We hear this a lot, actually: that camp is a refuge. It’s a place where girls can escape the busy, sometimes overwhelming pace of their regular lives. For many young kids, each day is a bombardment of stimuli, new information and entertainment. There are school responsibilities, social demands, and activities at home all demanding attention. Increasingly, parents have noticed that the intensity of their children’s lives is making them more anxious, fearful, and worried. There’s so much going on, it’s difficult for kids to really connect with the people (family and friends) around them, adding even more to the burden of handling everything on their own. Everything around them seems to be shouting, and sometimes it’s just too much!

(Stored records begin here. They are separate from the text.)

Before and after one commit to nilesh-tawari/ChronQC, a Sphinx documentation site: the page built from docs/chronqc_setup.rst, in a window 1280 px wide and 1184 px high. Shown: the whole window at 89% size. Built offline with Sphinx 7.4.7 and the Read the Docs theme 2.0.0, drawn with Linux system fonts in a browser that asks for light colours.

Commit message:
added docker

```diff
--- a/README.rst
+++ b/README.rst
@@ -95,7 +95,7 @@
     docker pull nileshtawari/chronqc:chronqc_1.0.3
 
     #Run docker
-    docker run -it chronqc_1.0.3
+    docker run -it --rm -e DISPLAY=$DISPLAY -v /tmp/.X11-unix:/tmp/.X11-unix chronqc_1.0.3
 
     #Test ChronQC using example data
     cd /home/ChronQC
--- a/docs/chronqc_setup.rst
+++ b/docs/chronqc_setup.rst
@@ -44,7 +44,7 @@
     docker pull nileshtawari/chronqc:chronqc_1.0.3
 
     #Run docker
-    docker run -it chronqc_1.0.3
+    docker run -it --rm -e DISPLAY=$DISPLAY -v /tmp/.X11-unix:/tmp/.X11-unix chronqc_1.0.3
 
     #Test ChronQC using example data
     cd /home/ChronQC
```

Thank goodness for camp. It really can be a refuge, a huge relief from all of this. Simply being outside, unplugged from rapid-fire electronic stimulation, is a powerful antidote. Having daily opportunities to engage creative talents, physical challenges, and deep social/personal relationships is so welcome, kids just blossom in a camp setting. It’s the greatest gift to simply have time to relax, to play in the creek, dress a little silly, or chat with a friend in the porch rocking chairs. The environment of a kids camp is a powerful healthy response to the extreme busyness of ordinary life. It always has been, and these days, it seems like it’s needed more than ever.